Stored data entries:
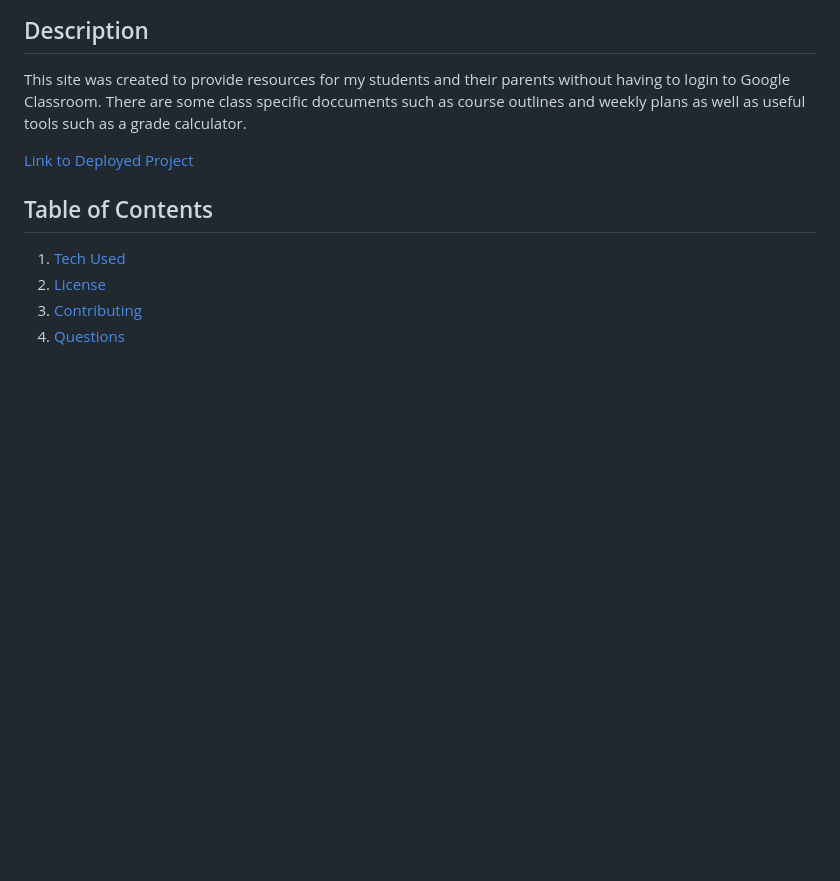
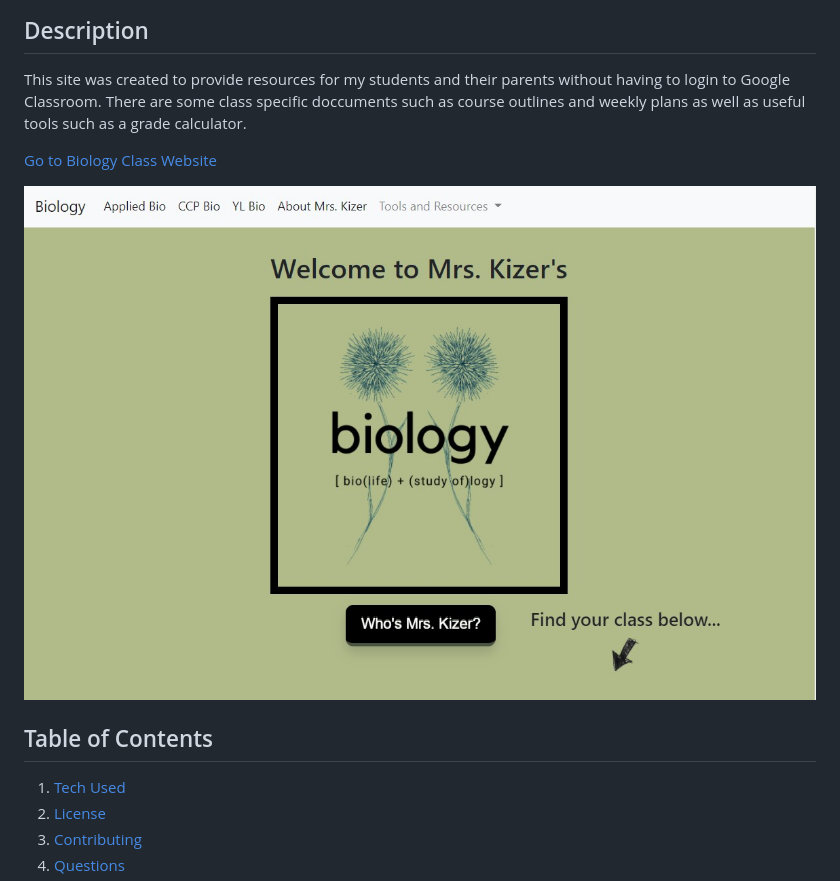
Before and after one commit to LivesInRoom29/ClassWebsite, a Markdown page: README.md, the part around the change. Rendered like a GitHub page; pictures changed too: Assets/img/BioClass.jpg (added); blank space fills up the shorter version.

Commit message:
Add image to README and update link text

```diff
--- a/README.md
+++ b/README.md
@@ -4,7 +4,9 @@
 ## Description
 This site was created to provide resources for my students and their parents without having to login to Google Classroom. There are some class specific doccuments such as course outlines and weekly plans as well as useful tools such as a grade calculator.
 
-[Link to Deployed Project](https://livesinroom29.github.io/ClassWebsite/)
+[Go to Biology Class Website](https://livesinroom29.github.io/ClassWebsite/)
+
+![Class Website](/Assets/img/BioClass.jpg)
 
 
 ## Table of Contents
```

BRIEF:
Pick out the lines above that hold the string "https" and show them.

ANSWER FOR THIS EXERCISE:
-[Link to Deployed Project](https://livesinroom29.github.io/ClassWebsite/)
+[Go to Biology Class Website](https://livesinroom29.github.io/ClassWebsite/)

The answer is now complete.